“It’s a possibility,” she focused on him, “An opportunity and maybe an answer. It’s worth thinking about.”
He looked away without saying anything.
“You still don’t believe I’m serious, do you?” she smiled as she put out her hand, “Give me your phone, Art.”
“What?” he said but his hand went for his jacket pocket, “Why?”
“Hand it over,” she wiggled her fingers, “You’ll see.”
He’d pulled it out, but it remained balanced in his fingers.
“Don’t play coy, Art,” she laughed, “Unlock it and pass it over. I’m putting my number in your contacts not uploading spyware. I’m not a stalker.”
She plucked his phone from his fingers, input her number and sent herself a text while he watched. It was hard to tell what he was thinking. She’d thrown him a curve ball and she couldn’t deny that part of her had enjoyed watching it push him out of his comfort zone.

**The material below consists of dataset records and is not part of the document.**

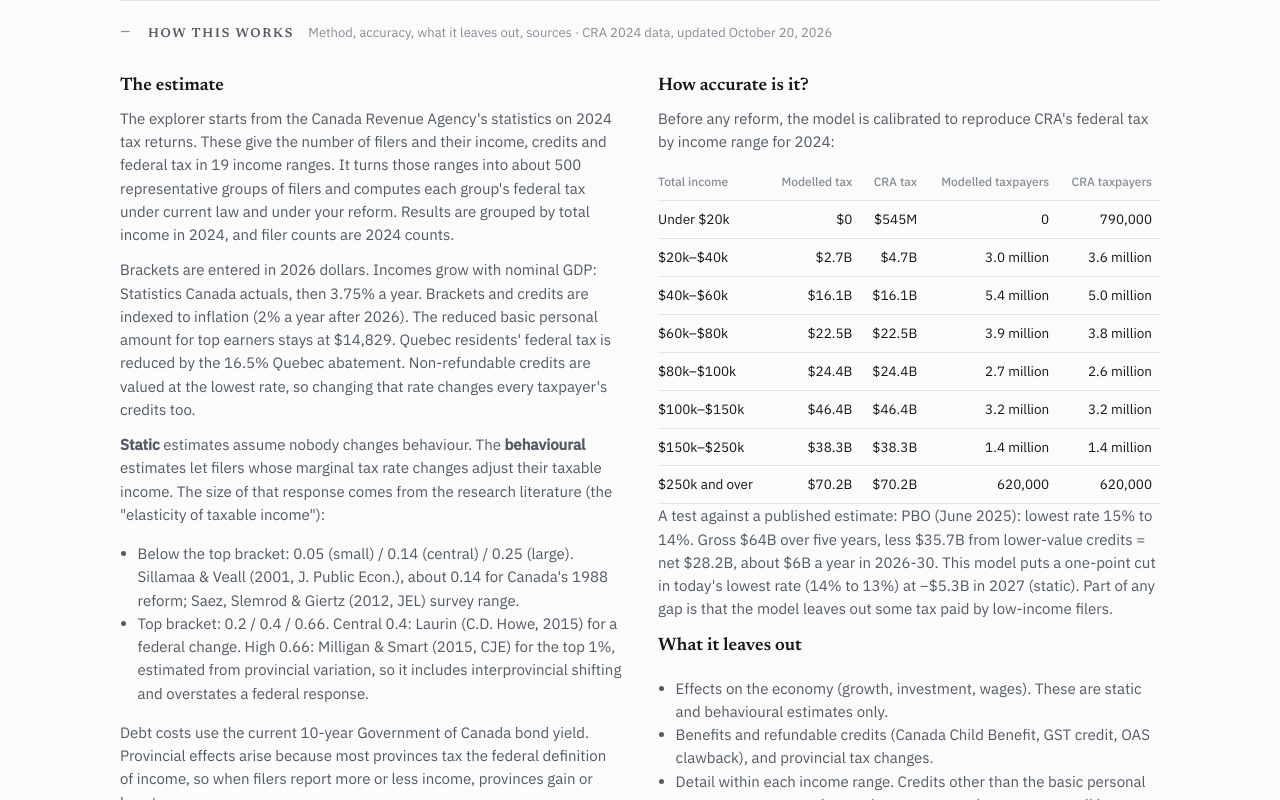
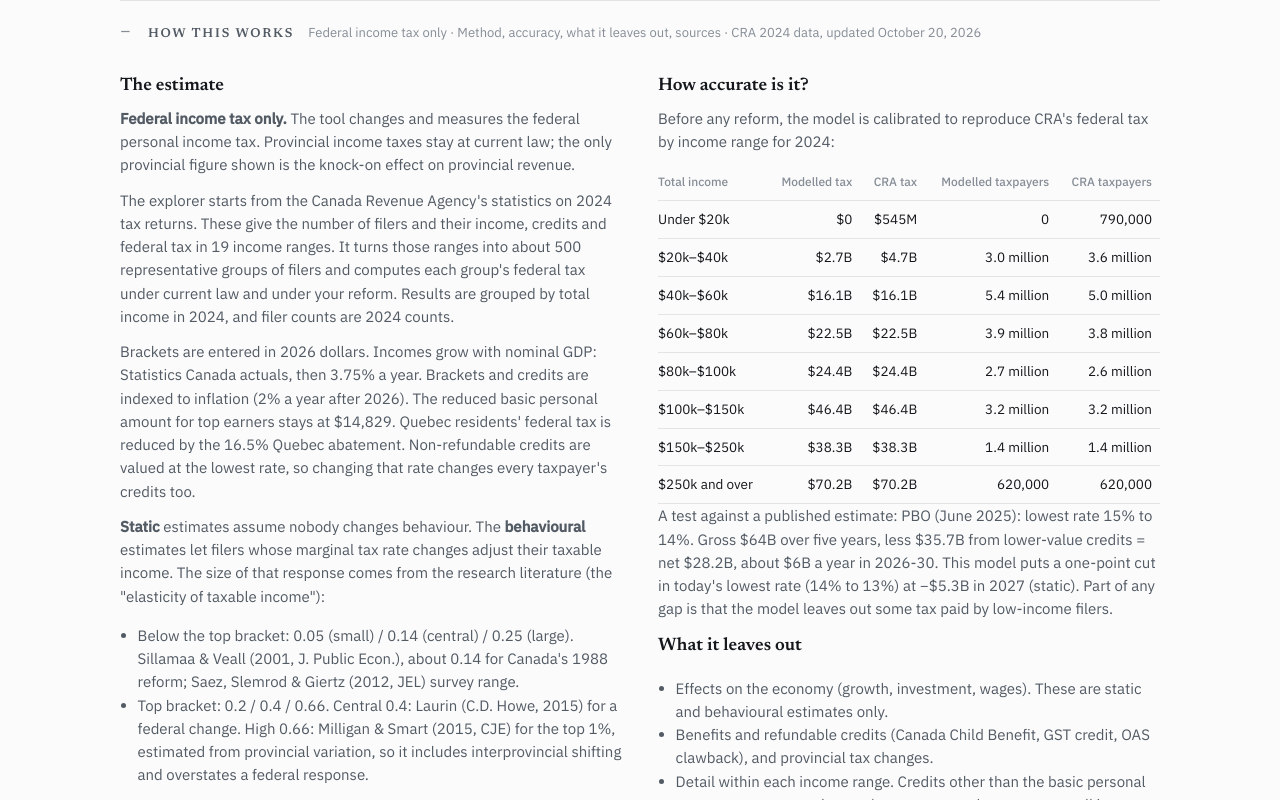
Before and after one commit to ScspeerMI/tax, a plain HTML site: page docs/index.html in a window 1280 px wide. Both pictures are taken after a click on the link "How this works". Shown: the part 701-1501 px from the top of the page. Drawn offline with Linux system fonts and the light colour scheme.

Commit message:
State "federal income tax only" in How this works
Shown in the summary line, so it is visible while the section is collapsed,
and as the opening paragraph when it is open.

Co-Authored-By: Claude Opus 5.5 <noreply@anthropic.com>

```diff
--- a/docs/index.html
+++ b/docs/index.html
@@ -103,11 +103,12 @@
     <details id="methods-details">
       <summary>
         <span class="summary-title">How this works</span>
-        <span class="summary-sub">Method, accuracy, what it leaves out, sources · <span id="built"></span></span>
+        <span class="summary-sub">Federal income tax only · Method, accuracy, what it leaves out, sources · <span id="built"></span></span>
       </summary>
       <div class="methods-grid">
         <div>
           <h3>The estimate</h3>
+          <p><strong>Federal income tax only.</strong> The tool changes and measures the federal personal income tax. Provincial income taxes stay at current law; the only provincial figure shown is the knock-on effect on provincial revenue.</p>
           <p>The explorer starts from the Canada Revenue Agency's statistics on 2024 tax returns. These give the number of filers and their income, credits and federal tax in 19 income ranges. It turns those ranges into about 500 representative groups of filers and computes each group's federal tax under current law and under your reform. Results are grouped by total income in 2024, and filer counts are 2024 counts.</p>
           <p>Brackets are entered in 2026 dollars. Incomes grow with nominal GDP: Statistics Canada actuals, then <span id="growth-assumption"></span> a year. Brackets and credits are indexed to inflation (<span id="cpi-assumption"></span>). The reduced basic personal amount for top earners stays at $14,829. Quebec residents' federal tax is reduced by the 16.5% Quebec abatement. Non-refundable credits are valued at the lowest rate, so changing that rate changes every taxpayer's credits too.</p>
           <p><strong>Static</strong> estimates assume nobody changes behaviour. The <strong>behavioural</strong> estimates let filers whose marginal tax rate changes adjust their taxable income. The size of that response comes from the research literature (the "elasticity of taxable income"):</p>
```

He wasn’t her type but there was something about Arthur Scott that made her want to delve into the man and see what makes him tick.
“There,” She handed the phone back, “Tomorrow, then?”
“Tomorrow?” he asked with the phone still in his hand.
“We should probably have a second date, to iron out your concerns,” she said in a matter-of-fact voice, “I’ll ring you with the details. My choice, this time.”
She gathered up her coat and bag before dropping her share of the bill in the small tray containing the printout. He hadn’t moved yet. He was still sitting looking at his napkin.
“I am serious, Art,” she was standing, facing the door, “Think about it. If you still think this is a stupid idea, then don’t answer the phone in the morning. We have no obligations to each other, and this is nothing more than idle talk, but if you do want to explore it then I’m willing to discuss it with you.”
“My name is Arthur, not Art,” he grumbled.
“I know,” she smiled as she started towards the door, “But I like Art better.”
She took in a deep breath as she walked out of the restaurant into the night air. He was right. It was an insane, laughable, and totally stupid idea. She hadn’t been in a serious relationship since Ben, and now she was proposing marriage to a stranger? It didn’t make sense. And yet, no matter which way she looked at it, marrying Arthur Scott was the answer to all her prayers.